--- INPUT FOR THIS TASK Enclosed Below ---

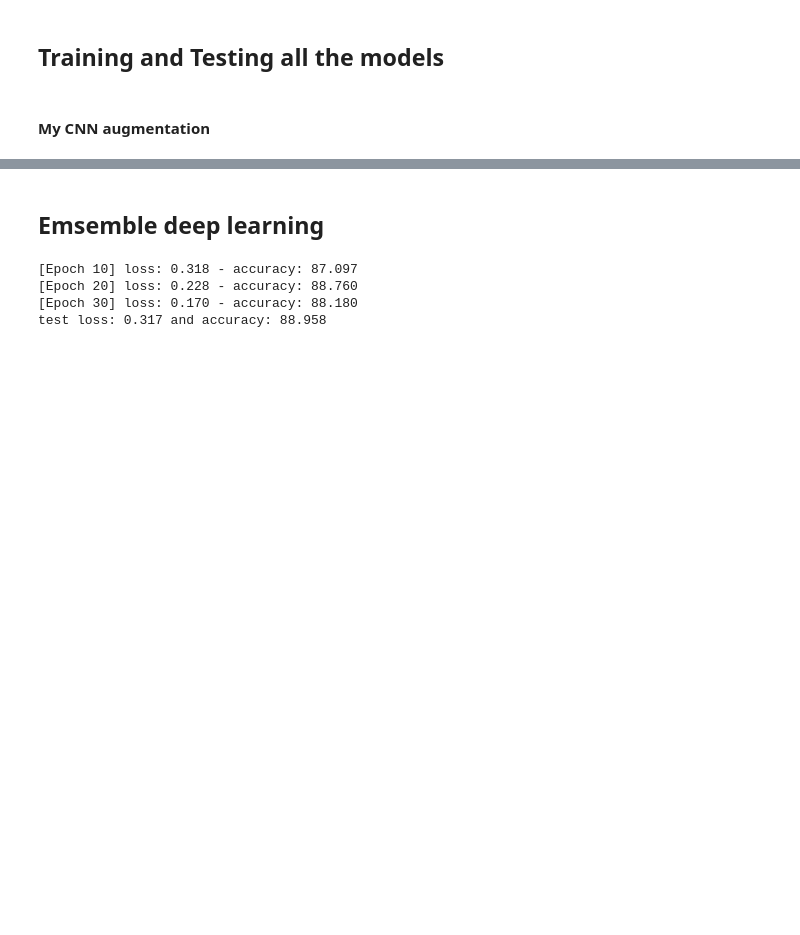
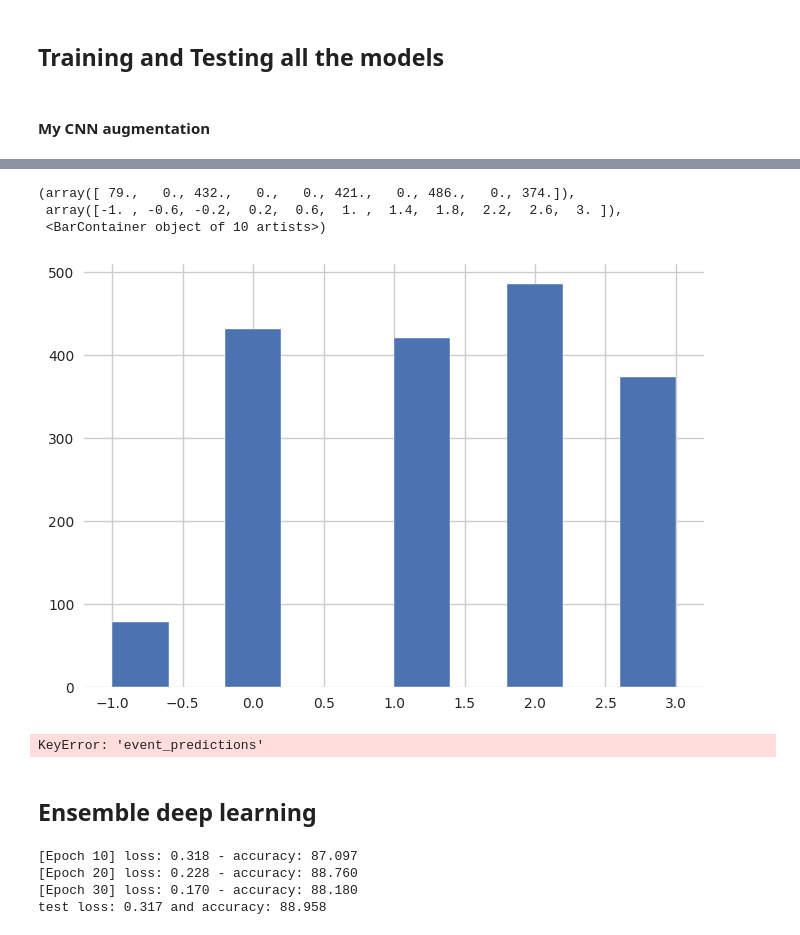
Before and after one commit to Akashkharita/PNW_Seismic_Event_Classification, a Jupyter notebook: deep_learning/Train_ensemble_CNN_models_60s.ipynb, the cells around one changed output, grey strips where cells are left out. Saved outputs shown, nothing was run; the diff lists cells and outputs as text; code cells hidden in the pictures; blank space fills up the shorter version.

```diff
--- a/deep_learning/Train_ensemble_CNN_models_60s.ipynb
+++ b/deep_learning/Train_ensemble_CNN_models_60s.ipynb
@@ -888,0 +1035,4 @@ plt.show()
+# %%
+# add a column with attribute predicitons to df_test
+df_test['predictions'] = y_pred.astype(int)
+df_test['probabilities'] = y_pred_proba.tolist()
@@ -888,0 +1053,3 @@ plt.show()
+# %%
+# now we are going to average the probabilities for each common id
+df_test['event_probabilities'] = df_test['probabilities'].apply(lambda x: np.array(x))
@@ -888,0 +1065,3 @@ plt.show()
+# %%
+df_event_wise = df_test.groupby('id').agg({'label':'mean','predictions':'mean','event_probabilities':'mean'}).reset_index()
+df_event_wise.head()
@@ -888,0 +1075,5 @@ plt.show()
+# %%
+# now we are going to convert the label and predictions to integer and take the maximum of event_probabilities
+df_event_wise['label'] = df_event_wise['label'].astype(int)
+df_event_wise['predictions'] = df_event_wise['predictions'].astype(int)
+df_event_wise['event_probabilities'] = df_event_wise['event_probabilities'].apply(lambda x: np.argmax(x))
@@ -889,5 +1102,42 @@ plt.show()
+# %%
+plt.hist(df_event_wise['event_probabilities']-df_event_wise['label'])
+# %% [output]
+(array([ 79.,   0., 432.,   0.,   0., 421.,   0., 486.,   0., 374.]),
+ array([-1. , -0.6, -0.2,  0.2,  0.6,  1. ,  1.4,  1.8,  2.2,  2.6,  3. ]),
+ <BarContainer object of 10 artists>)
+[figure, added]
+# %%
+# Calculate the classification report
+from sklearn.metrics import classification_report
+report = classification_report(df_event_wise['label'], df_event_wise['event_predictions'], output_dict=True)
+
+# Set a pleasing style
+sns.set_style("whitegrid")
+
+# Create a figure and axes for the heatmap
+plt.figure()
+ax = sns.heatmap(pd.DataFrame(report).iloc[:3, :4], annot=True, cmap='Blues', xticklabels=classes, vmin=0.5, vmax=1)
+
+# Set labels and title
+ax.set_xlabel('Metrics', fontsize=15)
+ax.set_ylabel('Classes', fontsize=15)
+ax.set_title('Classification Report deep 60s', fontsize=18)
+
+# Create a colorbar
+#cbar = ax.collections[0].colorbar
+#cbar.set_ticks([0.5, 1])  # Set custom tick locations
+#cbar.set_ticklabels(['0', '0.5', '1'])  # Set custom tick labels
+
+# Adjust layout
+plt.tight_layout()
+plt.savefig("classification_report_mycnn_60s_deep.png")
+
+# Show the plot
+plt.show()
+# %% [output]
+KeyError: 'event_predictions'
 # %% [markdown]
-## Emsemble deep learning
+## Ensemble deep learning
 # %%
 model_1 = MyCNN(num_classes=4, num_channels=num_channels,dropout_rate=dropout).to(device)  # Use 'cuda' if you have a GPU available
 (loss_time, val_loss_time, val_accuracy_time,test_loss,test_accuracy) = train_model(
```
Also changed, not shown: parts of 34 cells of this notebook, 9 other files.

--- End of Enclosed INPUT FOR THIS TASK ---

- **WHAT THE TASK ASKS**: All records above must be output exactly as they stand, excluding pictures.

- **WRITTEN REPLY**:
Before and after one commit to Akashkharita/PNW_Seismic_Event_Classification, a Jupyter notebook: deep_learning/Train_ensemble_CNN_models_60s.ipynb, the cells around one changed output, grey strips where cells are left out. Saved outputs shown, nothing was run; the diff lists cells and outputs as text; code cells hidden in the pictures; blank space fills up the shorter version.

```diff
--- a/deep_learning/Train_ensemble_CNN_models_60s.ipynb
+++ b/deep_learning/Train_ensemble_CNN_models_60s.ipynb
@@ -888,0 +1035,4 @@ plt.show()
+# %%
+# add a column with attribute predicitons to df_test
+df_test['predictions'] = y_pred.astype(int)
+df_test['probabilities'] = y_pred_proba.tolist()
@@ -888,0 +1053,3 @@ plt.show()
+# %%
+# now we are going to average the probabilities for each common id
+df_test['event_probabilities'] = df_test['probabilities'].apply(lambda x: np.array(x))
@@ -888,0 +1065,3 @@ plt.show()
+# %%
+df_event_wise = df_test.groupby('id').agg({'label':'mean','predictions':'mean','event_probabilities':'mean'}).reset_index()
+df_event_wise.head()
@@ -888,0 +1075,5 @@ plt.show()
+# %%
+# now we are going to convert the label and predictions to integer and take the maximum of event_probabilities
+df_event_wise['label'] = df_event_wise['label'].astype(int)
+df_event_wise['predictions'] = df_event_wise['predictions'].astype(int)
+df_event_wise['event_probabilities'] = df_event_wise['event_probabilities'].apply(lambda x: np.argmax(x))
@@ -889,5 +1102,42 @@ plt.show()
+# %%
+plt.hist(df_event_wise['event_probabilities']-df_event_wise['label'])
+# %% [output]
+(array([ 79.,   0., 432.,   0.,   0., 421.,   0., 486.,   0., 374.]),
+ array([-1. , -0.6, -0.2,  0.2,  0.6,  1. ,  1.4,  1.8,  2.2,  2.6,  3. ]),
+ <BarContainer object of 10 artists>)
+[figure, added]
+# %%
+# Calculate the classification report
+from sklearn.metrics import classification_report
+report = classification_report(df_event_wise['label'], df_event_wise['event_predictions'], output_dict=True)
+
+# Set a pleasing style
+sns.set_style("whitegrid")
+
+# Create a figure and axes for the heatmap
+plt.figure()
+ax = sns.heatmap(pd.DataFrame(report).iloc[:3, :4], annot=True, cmap='Blues', xticklabels=classes, vmin=0.5, vmax=1)
+
+# Set labels and title
+ax.set_xlabel('Metrics', fontsize=15)
+ax.set_ylabel('Classes', fontsize=15)
+ax.set_title('Classification Report deep 60s', fontsize=18)
+
+# Create a colorbar
+#cbar = ax.collections[0].colorbar
+#cbar.set_ticks([0.5, 1])  # Set custom tick locations
+#cbar.set_ticklabels(['0', '0.5', '1'])  # Set custom tick labels
+
+# Adjust layout
+plt.tight_layout()
+plt.savefig("classification_report_mycnn_60s_deep.png")
+
+# Show the plot
+plt.show()
+# %% [output]
+KeyError: 'event_predictions'
 # %% [markdown]
-## Emsemble deep learning
+## Ensemble deep learning
 # %%
 model_1 = MyCNN(num_classes=4, num_channels=num_channels,dropout_rate=dropout).to(device)  # Use 'cuda' if you have a GPU available
 (loss_time, val_loss_time, val_accuracy_time,test_loss,test_accuracy) = train_model(
```
Also changed, not shown: parts of 34 cells of this notebook, 9 other files.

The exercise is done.